Task statement.
Report all lines of the data below that hold the word "page".

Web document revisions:
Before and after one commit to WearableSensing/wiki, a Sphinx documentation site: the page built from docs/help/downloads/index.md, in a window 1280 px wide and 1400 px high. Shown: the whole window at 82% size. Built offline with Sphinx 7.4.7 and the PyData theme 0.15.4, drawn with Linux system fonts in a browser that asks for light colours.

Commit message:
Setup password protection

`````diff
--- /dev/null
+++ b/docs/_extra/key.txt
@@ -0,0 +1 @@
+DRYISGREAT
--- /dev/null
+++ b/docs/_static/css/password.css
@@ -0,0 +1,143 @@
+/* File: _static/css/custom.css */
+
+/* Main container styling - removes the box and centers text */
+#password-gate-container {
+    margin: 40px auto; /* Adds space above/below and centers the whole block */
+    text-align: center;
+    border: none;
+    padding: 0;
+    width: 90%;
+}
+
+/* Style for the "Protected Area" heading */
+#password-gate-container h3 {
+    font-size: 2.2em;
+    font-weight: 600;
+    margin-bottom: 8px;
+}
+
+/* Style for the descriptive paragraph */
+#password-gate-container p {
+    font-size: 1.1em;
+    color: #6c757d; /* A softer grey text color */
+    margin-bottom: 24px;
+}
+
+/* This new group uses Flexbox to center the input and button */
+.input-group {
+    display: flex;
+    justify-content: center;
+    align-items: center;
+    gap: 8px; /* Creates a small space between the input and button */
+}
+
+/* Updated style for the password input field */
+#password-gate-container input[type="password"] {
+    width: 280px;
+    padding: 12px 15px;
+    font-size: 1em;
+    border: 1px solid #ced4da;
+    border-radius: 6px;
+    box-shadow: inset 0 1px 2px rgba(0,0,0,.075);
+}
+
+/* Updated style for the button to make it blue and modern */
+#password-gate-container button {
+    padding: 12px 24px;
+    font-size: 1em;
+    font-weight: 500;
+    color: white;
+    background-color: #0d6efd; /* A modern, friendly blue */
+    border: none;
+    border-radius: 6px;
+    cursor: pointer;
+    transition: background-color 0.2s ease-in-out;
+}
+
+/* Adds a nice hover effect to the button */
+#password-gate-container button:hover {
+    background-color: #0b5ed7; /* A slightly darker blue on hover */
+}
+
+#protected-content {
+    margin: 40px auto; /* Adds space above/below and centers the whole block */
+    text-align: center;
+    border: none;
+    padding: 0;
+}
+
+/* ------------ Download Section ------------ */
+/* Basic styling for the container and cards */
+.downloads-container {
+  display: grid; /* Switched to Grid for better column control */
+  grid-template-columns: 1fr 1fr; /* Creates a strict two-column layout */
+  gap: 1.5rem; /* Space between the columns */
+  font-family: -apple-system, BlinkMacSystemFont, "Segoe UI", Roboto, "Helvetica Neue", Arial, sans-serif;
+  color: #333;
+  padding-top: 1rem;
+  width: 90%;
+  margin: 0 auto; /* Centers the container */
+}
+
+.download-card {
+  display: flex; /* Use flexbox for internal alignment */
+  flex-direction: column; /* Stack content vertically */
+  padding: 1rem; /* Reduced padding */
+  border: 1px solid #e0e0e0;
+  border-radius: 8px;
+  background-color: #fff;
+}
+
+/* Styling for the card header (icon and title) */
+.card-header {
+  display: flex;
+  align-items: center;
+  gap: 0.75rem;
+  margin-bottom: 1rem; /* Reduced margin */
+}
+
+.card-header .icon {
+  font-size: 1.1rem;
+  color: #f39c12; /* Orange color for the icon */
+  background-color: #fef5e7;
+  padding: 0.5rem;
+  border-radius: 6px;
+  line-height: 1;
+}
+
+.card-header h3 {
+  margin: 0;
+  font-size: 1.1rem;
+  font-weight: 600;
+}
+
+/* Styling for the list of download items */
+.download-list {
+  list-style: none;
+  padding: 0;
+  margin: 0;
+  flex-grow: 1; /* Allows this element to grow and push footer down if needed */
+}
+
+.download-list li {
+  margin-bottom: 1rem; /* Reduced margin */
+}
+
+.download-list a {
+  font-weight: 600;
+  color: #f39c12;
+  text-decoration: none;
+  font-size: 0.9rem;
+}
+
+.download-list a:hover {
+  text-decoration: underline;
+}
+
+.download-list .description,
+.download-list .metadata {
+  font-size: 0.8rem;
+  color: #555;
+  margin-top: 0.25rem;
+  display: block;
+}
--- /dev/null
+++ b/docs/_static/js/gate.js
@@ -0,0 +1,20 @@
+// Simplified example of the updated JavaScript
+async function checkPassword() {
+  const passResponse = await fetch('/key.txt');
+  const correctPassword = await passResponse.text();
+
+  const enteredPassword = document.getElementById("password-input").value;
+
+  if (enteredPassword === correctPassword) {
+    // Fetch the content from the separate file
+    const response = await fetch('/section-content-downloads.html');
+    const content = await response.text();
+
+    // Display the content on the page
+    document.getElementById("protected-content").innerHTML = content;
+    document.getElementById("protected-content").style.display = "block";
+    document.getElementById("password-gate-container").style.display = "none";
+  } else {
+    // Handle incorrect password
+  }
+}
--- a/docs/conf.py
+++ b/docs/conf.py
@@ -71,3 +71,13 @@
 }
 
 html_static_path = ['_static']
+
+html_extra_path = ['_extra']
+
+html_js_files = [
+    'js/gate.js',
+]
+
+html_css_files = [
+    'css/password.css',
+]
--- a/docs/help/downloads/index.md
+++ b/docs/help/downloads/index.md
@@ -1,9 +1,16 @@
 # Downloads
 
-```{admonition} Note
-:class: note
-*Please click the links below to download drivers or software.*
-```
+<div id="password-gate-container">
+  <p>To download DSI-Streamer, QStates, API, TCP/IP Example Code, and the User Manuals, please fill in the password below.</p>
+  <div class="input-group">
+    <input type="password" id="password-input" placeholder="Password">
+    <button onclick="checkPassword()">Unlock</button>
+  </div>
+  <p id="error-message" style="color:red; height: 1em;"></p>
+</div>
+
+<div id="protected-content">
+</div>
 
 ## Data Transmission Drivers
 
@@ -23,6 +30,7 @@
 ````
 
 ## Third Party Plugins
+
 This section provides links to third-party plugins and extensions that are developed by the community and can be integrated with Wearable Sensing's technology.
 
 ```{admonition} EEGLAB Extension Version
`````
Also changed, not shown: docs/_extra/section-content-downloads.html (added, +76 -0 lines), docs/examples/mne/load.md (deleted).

Solution to the exercise.
Before and after one commit to WearableSensing/wiki, a Sphinx documentation site: the page built from docs/help/downloads/index.md, in a window 1280 px wide and 1400 px high. Shown: the whole window at 82% size. Built offline with Sphinx 7.4.7 and the PyData theme 0.15.4, drawn with Linux system fonts in a browser that asks for light colours.
+    // Display the content on the page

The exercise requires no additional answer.